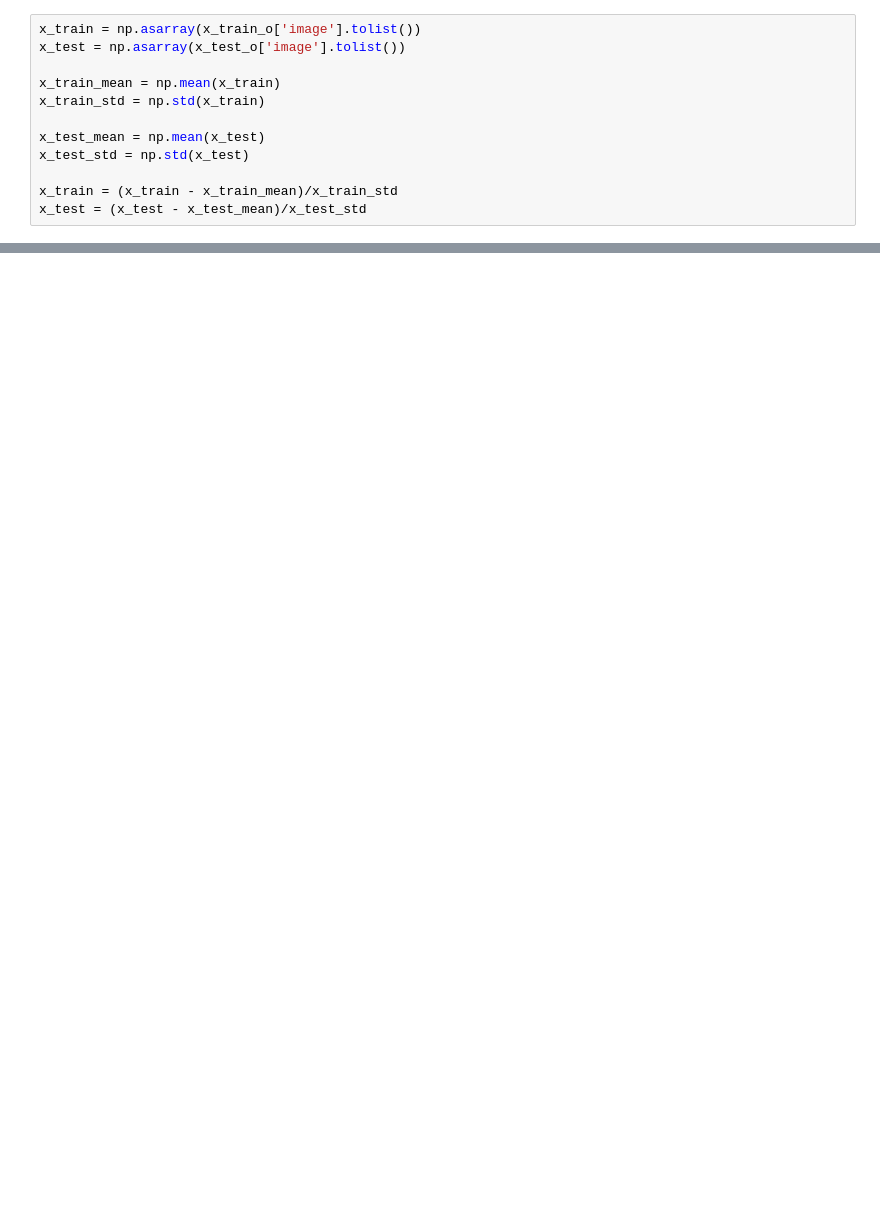
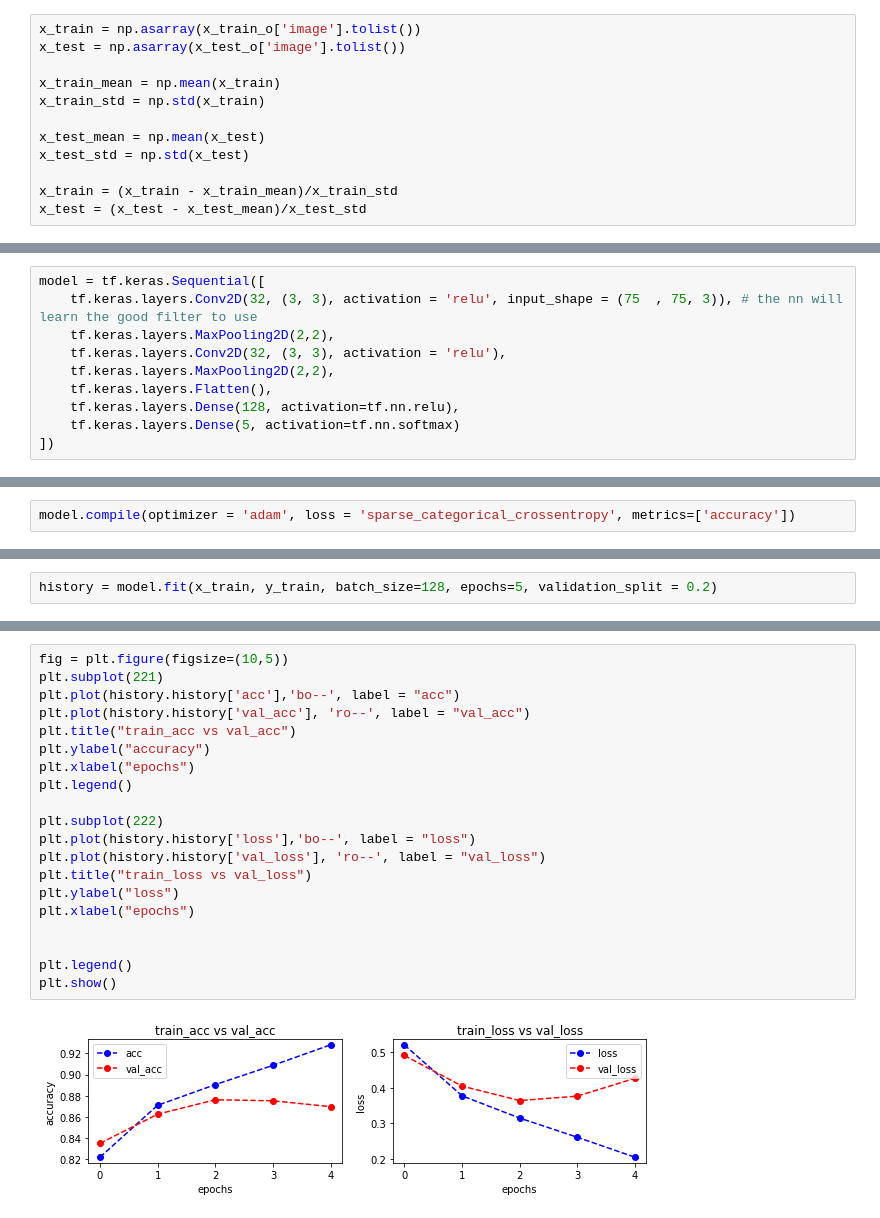
Before and after one commit to chaitanyakasaraneni/yelpphotoclassification, a Jupyter notebook: ImageProcessing_CNN.ipynb, the cells around one changed output, grey strips where cells are left out. Drawn from its saved outputs; the diff is of its cells as text; blank space fills up the shorter version.

```diff
--- a/ImageProcessing_CNN.ipynb
+++ b/ImageProcessing_CNN.ipynb
@@ -279,0 +186,10 @@ TypeError: ignored
+# %%
+model = tf.keras.Sequential([
+    tf.keras.layers.Conv2D(32, (3, 3), activation = 'relu', input_shape = (75  , 75, 3)), # the nn will learn the good filter to use
+    tf.keras.layers.MaxPooling2D(2,2),
+    tf.keras.layers.Conv2D(32, (3, 3), activation = 'relu'),
+    tf.keras.layers.MaxPooling2D(2,2),
+    tf.keras.layers.Flatten(),
+    tf.keras.layers.Dense(128, activation=tf.nn.relu),
+    tf.keras.layers.Dense(5, activation=tf.nn.softmax)
+])
@@ -279,0 +198,2 @@ TypeError: ignored
+# %%
+model.compile(optimizer = 'adam', loss = 'sparse_categorical_crossentropy', metrics=['accuracy'])
@@ -279,0 +202,2 @@ TypeError: ignored
+# %%
+history = model.fit(x_train, y_train, batch_size=128, epochs=5, validation_split = 0.2)
@@ -279,0 +220,22 @@ TypeError: ignored
+# %%
+fig = plt.figure(figsize=(10,5))
+plt.subplot(221)
+plt.plot(history.history['acc'],'bo--', label = "acc")
+plt.plot(history.history['val_acc'], 'ro--', label = "val_acc")
+plt.title("train_acc vs val_acc")
+plt.ylabel("accuracy")
+plt.xlabel("epochs")
+plt.legend()
+
+plt.subplot(222)
+plt.plot(history.history['loss'],'bo--', label = "loss")
+plt.plot(history.history['val_loss'], 'ro--', label = "val_loss")
+plt.title("train_loss vs val_loss")
+plt.ylabel("loss")
+plt.xlabel("epochs")
+
+
+plt.legend()
+plt.show()
+# %% [output]
+[figure, added]
```
Also changed, not shown: parts of 57 cells of this notebook.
# # # # # # #
> [Exercise] Write the listing again exactly, duplicating every line and skipping the pictures.

> [Answer]
Before and after one commit to chaitanyakasaraneni/yelpphotoclassification, a Jupyter notebook: ImageProcessing_CNN.ipynb, the cells around one changed output, grey strips where cells are left out. Drawn from its saved outputs; the diff is of its cells as text; blank space fills up the shorter version.

```diff
--- a/ImageProcessing_CNN.ipynb
+++ b/ImageProcessing_CNN.ipynb
@@ -279,0 +186,10 @@ TypeError: ignored
+# %%
+model = tf.keras.Sequential([
+    tf.keras.layers.Conv2D(32, (3, 3), activation = 'relu', input_shape = (75  , 75, 3)), # the nn will learn the good filter to use
+    tf.keras.layers.MaxPooling2D(2,2),
+    tf.keras.layers.Conv2D(32, (3, 3), activation = 'relu'),
+    tf.keras.layers.MaxPooling2D(2,2),
+    tf.keras.layers.Flatten(),
+    tf.keras.layers.Dense(128, activation=tf.nn.relu),
+    tf.keras.layers.Dense(5, activation=tf.nn.softmax)
+])
@@ -279,0 +198,2 @@ TypeError: ignored
+# %%
+model.compile(optimizer = 'adam', loss = 'sparse_categorical_crossentropy', metrics=['accuracy'])
@@ -279,0 +202,2 @@ TypeError: ignored
+# %%
+history = model.fit(x_train, y_train, batch_size=128, epochs=5, validation_split = 0.2)
@@ -279,0 +220,22 @@ TypeError: ignored
+# %%
+fig = plt.figure(figsize=(10,5))
+plt.subplot(221)
+plt.plot(history.history['acc'],'bo--', label = "acc")
+plt.plot(history.history['val_acc'], 'ro--', label = "val_acc")
+plt.title("train_acc vs val_acc")
+plt.ylabel("accuracy")
+plt.xlabel("epochs")
+plt.legend()
+
+plt.subplot(222)
+plt.plot(history.history['loss'],'bo--', label = "loss")
+plt.plot(history.history['val_loss'], 'ro--', label = "val_loss")
+plt.title("train_loss vs val_loss")
+plt.ylabel("loss")
+plt.xlabel("epochs")
+
+
+plt.legend()
+plt.show()
+# %% [output]
+[figure, added]
```
Also changed, not shown: parts of 57 cells of this notebook.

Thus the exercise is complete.